Welcome to the first in our “Need to Know” series. This series is intended to give first-time or infrequent visitors to the Disneyland Resort the essential information that they need to know to get more enjoyment out of their visit to the Resort. We’re going to start it off with the most important piece of information. What is, and how to use, FASTPASS and Rider Switch.
One of the biggest disadvantages that occasional Disneyland Resort visitors have compared to those who visit regularly is an understanding of and ability to take advantage of the FASTPASS and Rider Switch opportunities at the parks. If properly used these free park perks can greatly reduce the time you spend waiting in line with your family for attractions.
What is FASTPASS? Quoting Disney’s website it is the following:
FASTPASS service is available at … select attractions in Disneyland Resort theme parks and is complimentary on a first-come basis. FASTPASS saves your virtual place in line for an attraction while you enjoy the rest of the park. If the return time posted works with your plans, get a FASTPASS ticket and return to the attraction’s FASTPASS entrance any time during the one-hour window shown on your ticket. There is a limit to the number of FASTPASS tickets available to you each day.
So how does this work in practice? The mechanics are as follows. The first task you must accomplish is identify what the FASTPASS machines look like and where they are located for each attraction. Generally the machines are located near the entrance to the attraction and look like a line of stationary Star Wars droids. There are some notable exceptions however, with Radiator Springs Racers being the biggest one. (The FASTPASS machines for this attraction are near the entrance to “It’s Tough to be a Bug”) To obtain a FASTPASS you approach the machine and insert the park tickets for each one of your family members. In return you will get one FASTPASS ticket for each park ticket you scan. On the ticket there are 2 important pieces of information. First the return time for the attraction which is usually an hour window that occurs later in the day. (How much later depends on how busy the park is that day and the demand for the attraction) Second, in smaller print below, there is the time at which you can get another FASTPASS. To use FASTPASS effectively you should get a new one for another attraction as soon as you pass this second time. During our visits I usually accomplish this by holding onto all the park tickets myself and acting as a runner – criss-crossing the park to get FASTPASSes as soon as I can. This way we almost always have a pass available for a big attraction. This comes at the expense of me walking a great deal more than my family but it is worth it to avoid the lines.

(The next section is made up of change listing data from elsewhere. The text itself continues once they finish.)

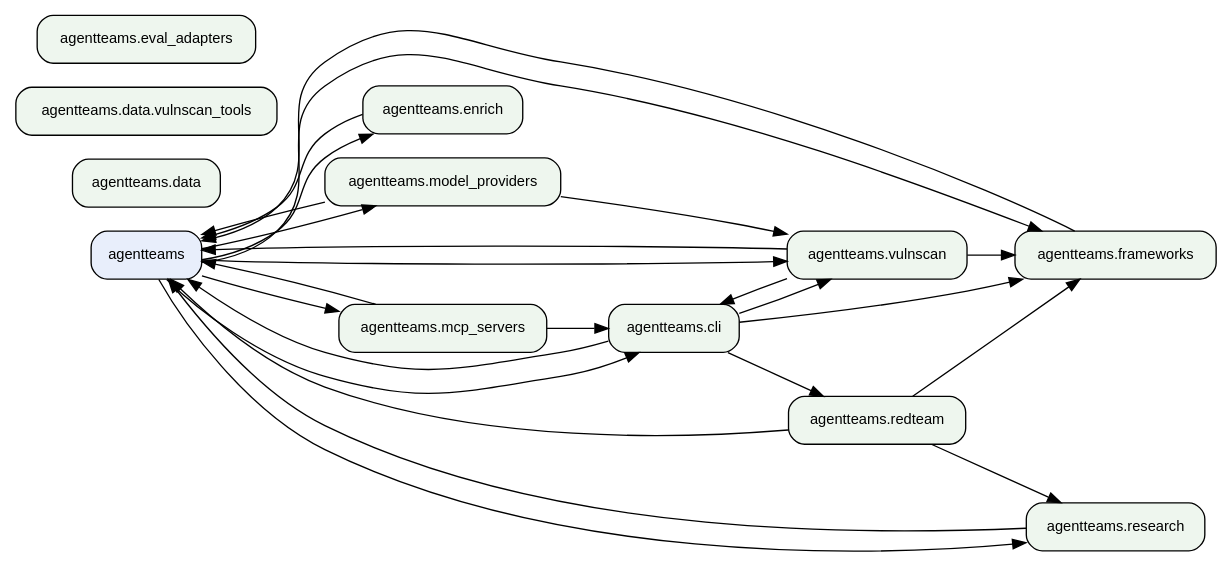
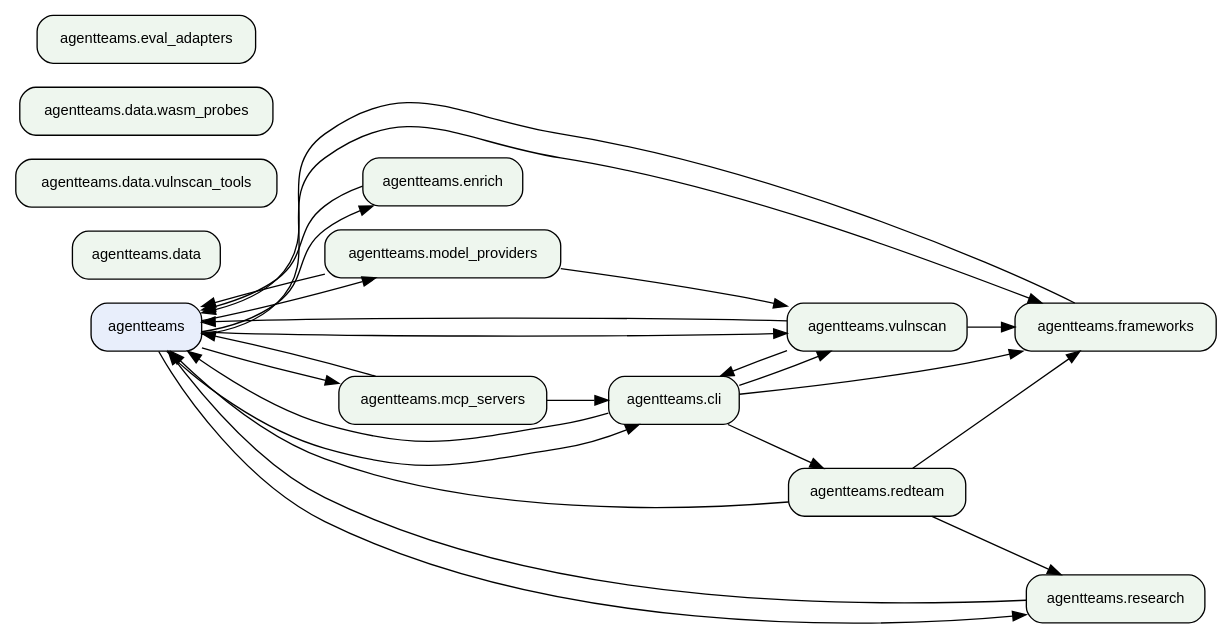
The second of 2 diagrams in references/architecture-graph.md (jlcatonjr/agentteams), drawn with Graphviz before and after one commit. The commit also changed other lines of this file and 5 other files, not shown here.

````diff
--- a/references/architecture-graph.md
+++ b/references/architecture-graph.md
@@ -487,43 +492,44 @@
 ```dot
 digraph "agentteams architecture" {
     rankdir=LR;
     node [fontname="Helvetica", fontsize=11, shape=box, style="rounded,filled", fillcolor="#eef6ee"];
     edge [fontsize=9];
     "agentteams" [fillcolor="#e8eefb"];
     "agentteams.cli" [fillcolor="#eef6ee"];
     "agentteams.data" [fillcolor="#eef6ee"];
     "agentteams.data.vulnscan_tools" [fillcolor="#eef6ee"];
+    "agentteams.data.wasm_probes" [fillcolor="#eef6ee"];
     "agentteams.enrich" [fillcolor="#eef6ee"];
     "agentteams.eval_adapters" [fillcolor="#eef6ee"];
     "agentteams.frameworks" [fillcolor="#eef6ee"];
     "agentteams.mcp_servers" [fillcolor="#eef6ee"];
     "agentteams.model_providers" [fillcolor="#eef6ee"];
     "agentteams.redteam" [fillcolor="#eef6ee"];
     "agentteams.research" [fillcolor="#eef6ee"];
     "agentteams.vulnscan" [fillcolor="#eef6ee"];
     "agentteams" -> "agentteams.cli";
     "agentteams" -> "agentteams.enrich";
     "agentteams" -> "agentteams.frameworks";
     "agentteams" -> "agentteams.mcp_servers";
     "agentteams" -> "agentteams.model_providers";
     "agentteams" -> "agentteams.research";
     "agentteams" -> "agentteams.vulnscan";
     "agentteams.cli" -> "agentteams";
     "agentteams.cli" -> "agentteams.frameworks";
     "agentteams.cli" -> "agentteams.redteam";
     "agentteams.cli" -> "agentteams.vulnscan";
     "agentteams.enrich" -> "agentteams";
     "agentteams.frameworks" -> "agentteams";
     "agentteams.mcp_servers" -> "agentteams";
     "agentteams.mcp_servers" -> "agentteams.cli";
     "agentteams.model_providers" -> "agentteams";
     "agentteams.model_providers" -> "agentteams.vulnscan";
     "agentteams.redteam" -> "agentteams";
     "agentteams.redteam" -> "agentteams.frameworks";
     "agentteams.redteam" -> "agentteams.research";
     "agentteams.research" -> "agentteams";
     "agentteams.vulnscan" -> "agentteams";
     "agentteams.vulnscan" -> "agentteams.cli";
     "agentteams.vulnscan" -> "agentteams.frameworks";
 }
 ```
````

The Rider Switch program is likely a much lesser known program offered by the Resort. It has also been known on the interwebs by other names such as “Child Swap” or “Child Switch”. While you may think this is referring to a controversial program that would allow you to trade your screaming child with a much more well-behaved, Disney-fied, doppelganger, in reality it is essentially a free FASTPASS for parents of young children who are too small to ride a given attraction. This program works as follows. When you want to ride an attraction that has a height restriction taller than some of your little ones you first take the whole brood to the entrance of that attraction. At the entrance you will encounter a Cast Member (Disney terminology for a ride worker/operator). Walk up to the Cast Member, show him or her your little child(ren) and request a Rider Switch pass. At this point the process will sometimes vary. On occasion I’ve been instructed to take the clan farther down the queue to meet up with another Cast Member but most of the time we have been given the Rider Switch pass at that point. The pass itself is usually a colored piece of paper that indicates you can return to the attraction with 2 riders to get back on quickly. Sometimes the Cast Member has just provided me with two FASTPASS tickets. In any case, what this allows you to do is split up after receiving the ticket. One parent waits (or goes on another attraction) with the smaller kids while the other rides with the bigger kids. Then, upon the first riders returning to the waiting parent, the riders switch (hence the name Rider Switch) and the waiting parent, with another bonus rider, can then return to the entrance of the attraction, present their ticket, and get on the ride without having to wait as long in the regular queue. This is an awesome perk for families with young kids.
In practice we only seem to use Rider Switch on attractions that have a height restriction but not a FASTPASS – such as the Matterhorn. Every time I get FASTPASSes for any attraction I get them for all ticket holders – even if their heights don’t allow them to ride. Because of this, we often have extra FASTPASSes that we can use on the second go-around. Of course this will change as the kids get older or want to ride more of the big rides so I will likely be taking advantage of this program more in the future.
So there’s the run-down on the FASTPASS and Rider Switch programs. There are rumors swirling about that things may change with the FASTPASS next year (2016) but for now this is what it is.
Do you have any additional tricks for leveraging FASTPASS & Rider Switch? Leave them in the comments below.